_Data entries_

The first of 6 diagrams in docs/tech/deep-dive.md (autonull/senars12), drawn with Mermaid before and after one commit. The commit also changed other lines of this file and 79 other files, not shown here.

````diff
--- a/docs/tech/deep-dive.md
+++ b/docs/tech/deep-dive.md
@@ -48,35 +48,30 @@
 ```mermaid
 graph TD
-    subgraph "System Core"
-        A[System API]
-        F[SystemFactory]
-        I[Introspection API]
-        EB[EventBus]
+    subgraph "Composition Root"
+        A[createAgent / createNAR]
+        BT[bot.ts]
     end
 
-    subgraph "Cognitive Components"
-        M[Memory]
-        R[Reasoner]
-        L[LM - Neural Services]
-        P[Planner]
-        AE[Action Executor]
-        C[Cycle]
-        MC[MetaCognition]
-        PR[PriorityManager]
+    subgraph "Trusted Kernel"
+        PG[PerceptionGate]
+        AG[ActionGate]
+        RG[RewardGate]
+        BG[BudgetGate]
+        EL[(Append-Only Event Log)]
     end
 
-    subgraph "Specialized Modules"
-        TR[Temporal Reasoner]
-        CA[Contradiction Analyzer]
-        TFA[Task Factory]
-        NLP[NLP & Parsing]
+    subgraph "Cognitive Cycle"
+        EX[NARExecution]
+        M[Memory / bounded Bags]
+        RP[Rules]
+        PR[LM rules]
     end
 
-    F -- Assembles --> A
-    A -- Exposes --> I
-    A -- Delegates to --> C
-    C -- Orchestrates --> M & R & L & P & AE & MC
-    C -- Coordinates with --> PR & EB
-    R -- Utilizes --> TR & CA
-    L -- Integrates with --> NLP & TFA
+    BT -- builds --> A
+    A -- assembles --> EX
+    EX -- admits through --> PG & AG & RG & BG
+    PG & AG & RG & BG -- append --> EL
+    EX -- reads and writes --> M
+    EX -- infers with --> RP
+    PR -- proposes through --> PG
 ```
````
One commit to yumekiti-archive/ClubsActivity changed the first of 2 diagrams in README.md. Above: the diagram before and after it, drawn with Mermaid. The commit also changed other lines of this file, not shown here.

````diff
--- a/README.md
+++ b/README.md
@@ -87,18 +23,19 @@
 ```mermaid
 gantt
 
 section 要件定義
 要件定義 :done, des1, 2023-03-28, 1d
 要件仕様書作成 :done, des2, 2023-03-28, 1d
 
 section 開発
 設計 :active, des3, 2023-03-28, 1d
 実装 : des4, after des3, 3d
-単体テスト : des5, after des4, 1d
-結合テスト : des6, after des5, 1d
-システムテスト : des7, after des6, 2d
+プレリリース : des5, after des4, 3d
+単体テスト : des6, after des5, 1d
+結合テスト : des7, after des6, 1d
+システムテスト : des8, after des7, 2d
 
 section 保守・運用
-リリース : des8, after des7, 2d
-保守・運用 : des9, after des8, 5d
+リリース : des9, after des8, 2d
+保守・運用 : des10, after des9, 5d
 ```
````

_Instructions for the task_
Tally how many lines of the records hold the word "section". Answer with the number only.

_Answer box_
3